Although some may regard Netanyahu’s bold declarations merely as campaign braggadocio aimed at diverting attention from the multiple corruption allegations against him, the truth is that expansionism and aggression have been central tenets of his regional policy. Of late, Israel and Iran have clashed repeatedly in Lebanon and Syria, both directly and through Iranian proxy groups. The situation in Lebanon is especially volatile: Israel and Hezbollah have begun to cross red lines, risking another open conflict that could reverberate throughout the region.
Netanyahu already threatened a few years ago to draw the US into a war with Iran. Whereas Obama held firm and insisted on diplomatic efforts that resulted in the nuclear agreement, Trump made the mistake of immediately passing the baton to Netanyahu. And Netanyahu found another ally in former US National Security Adviser John Bolton, whose arrival in the White House precipitated the US withdrawal from the nuclear deal.
But Bolton recently left the Trump administration after a series of disagreements with the president. After all, Trump does not want to become entangled in too many conflicts abroad before the 2020 presidential election. Indeed, he has contemplated negotiating with the Iranian leadership, and at one point even appeared receptive to French President Emmanuel Macron’s plan to alleviate Iran’s financial problems in exchange for the Islamic Republic’s continued adherence to all of its obligations under the nuclear agreement.
If a diplomatic rapprochement with Iran is to have any chance of success, however, Trump must discard the showy, personality-driven approach that he has employed with North Korean leader Kim Jong-un. Moreover, he must stop pursuing contradictory policies – as he did earlier this year when his administration placed sanctions on Iran’s top diplomat, Mohammad Javad Zarif.

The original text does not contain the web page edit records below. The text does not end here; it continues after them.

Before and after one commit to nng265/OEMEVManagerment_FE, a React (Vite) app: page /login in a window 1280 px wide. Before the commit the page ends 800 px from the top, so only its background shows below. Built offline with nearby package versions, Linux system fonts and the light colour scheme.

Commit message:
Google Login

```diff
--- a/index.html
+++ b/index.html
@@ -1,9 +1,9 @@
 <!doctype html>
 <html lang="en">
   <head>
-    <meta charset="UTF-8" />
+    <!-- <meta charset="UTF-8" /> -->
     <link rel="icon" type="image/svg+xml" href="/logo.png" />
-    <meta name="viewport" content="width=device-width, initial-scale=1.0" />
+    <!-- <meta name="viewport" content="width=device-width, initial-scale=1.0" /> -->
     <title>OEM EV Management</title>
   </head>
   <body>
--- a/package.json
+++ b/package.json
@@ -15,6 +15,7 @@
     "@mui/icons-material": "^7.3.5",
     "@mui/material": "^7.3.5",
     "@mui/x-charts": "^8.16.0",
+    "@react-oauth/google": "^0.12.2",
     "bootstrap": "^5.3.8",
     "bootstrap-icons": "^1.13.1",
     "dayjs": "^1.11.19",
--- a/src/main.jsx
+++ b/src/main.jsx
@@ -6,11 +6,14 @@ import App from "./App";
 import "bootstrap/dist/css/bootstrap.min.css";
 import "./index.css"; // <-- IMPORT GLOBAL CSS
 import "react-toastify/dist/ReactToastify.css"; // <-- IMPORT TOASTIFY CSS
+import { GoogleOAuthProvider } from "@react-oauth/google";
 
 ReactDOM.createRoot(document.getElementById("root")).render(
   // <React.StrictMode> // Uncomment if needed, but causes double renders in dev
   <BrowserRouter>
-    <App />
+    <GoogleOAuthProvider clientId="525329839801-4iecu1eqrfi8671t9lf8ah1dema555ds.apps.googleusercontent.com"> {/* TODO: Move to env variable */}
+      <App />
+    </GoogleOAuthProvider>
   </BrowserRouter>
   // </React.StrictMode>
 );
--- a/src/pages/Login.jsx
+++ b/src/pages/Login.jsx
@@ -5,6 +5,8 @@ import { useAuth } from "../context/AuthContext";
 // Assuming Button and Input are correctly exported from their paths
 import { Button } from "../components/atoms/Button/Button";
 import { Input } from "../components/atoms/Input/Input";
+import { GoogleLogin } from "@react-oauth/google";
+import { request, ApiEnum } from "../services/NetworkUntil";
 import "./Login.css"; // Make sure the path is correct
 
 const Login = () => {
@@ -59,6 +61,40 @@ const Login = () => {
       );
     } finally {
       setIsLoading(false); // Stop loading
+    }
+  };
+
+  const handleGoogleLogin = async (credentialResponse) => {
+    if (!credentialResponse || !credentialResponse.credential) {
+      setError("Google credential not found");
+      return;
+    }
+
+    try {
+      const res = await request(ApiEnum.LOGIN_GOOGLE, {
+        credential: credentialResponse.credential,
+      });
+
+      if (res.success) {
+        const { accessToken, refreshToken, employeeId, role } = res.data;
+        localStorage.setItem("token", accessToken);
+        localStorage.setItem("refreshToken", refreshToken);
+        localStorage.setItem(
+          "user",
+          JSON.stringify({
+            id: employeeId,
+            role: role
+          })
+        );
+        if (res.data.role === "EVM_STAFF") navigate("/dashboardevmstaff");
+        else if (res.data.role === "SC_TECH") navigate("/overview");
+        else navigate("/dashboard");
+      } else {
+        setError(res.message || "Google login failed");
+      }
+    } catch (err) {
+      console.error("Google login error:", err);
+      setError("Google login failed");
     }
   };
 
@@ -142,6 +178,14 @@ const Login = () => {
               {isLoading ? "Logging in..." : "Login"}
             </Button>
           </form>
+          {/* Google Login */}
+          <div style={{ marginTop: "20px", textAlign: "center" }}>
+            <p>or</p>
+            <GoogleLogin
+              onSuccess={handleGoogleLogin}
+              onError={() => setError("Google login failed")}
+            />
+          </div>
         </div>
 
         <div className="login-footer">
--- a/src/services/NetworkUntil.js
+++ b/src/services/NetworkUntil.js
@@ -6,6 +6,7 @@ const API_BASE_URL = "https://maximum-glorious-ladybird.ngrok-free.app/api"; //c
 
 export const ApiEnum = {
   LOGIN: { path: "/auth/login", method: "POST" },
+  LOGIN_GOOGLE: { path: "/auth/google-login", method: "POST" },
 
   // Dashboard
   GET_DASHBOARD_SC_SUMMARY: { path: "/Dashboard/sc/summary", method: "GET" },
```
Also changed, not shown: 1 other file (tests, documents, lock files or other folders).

Zarif himself attributes Trump’s periodic policy fits to the influence of a so-called B team: Bin Salman, Binyamin Netanyahu, Bolton, and Mohammed bin Zayed, the crown prince of Abu Dhabi. Although the first has so far weathered the Khashoggi storm, the second has been significantly weakened and the third sunk, while the fourth has moved toward the sidelines. The important question now is whether this weakening of Trump’s anti-Iran coalition will be sufficient to initiate positive change in a region that desperately needs it.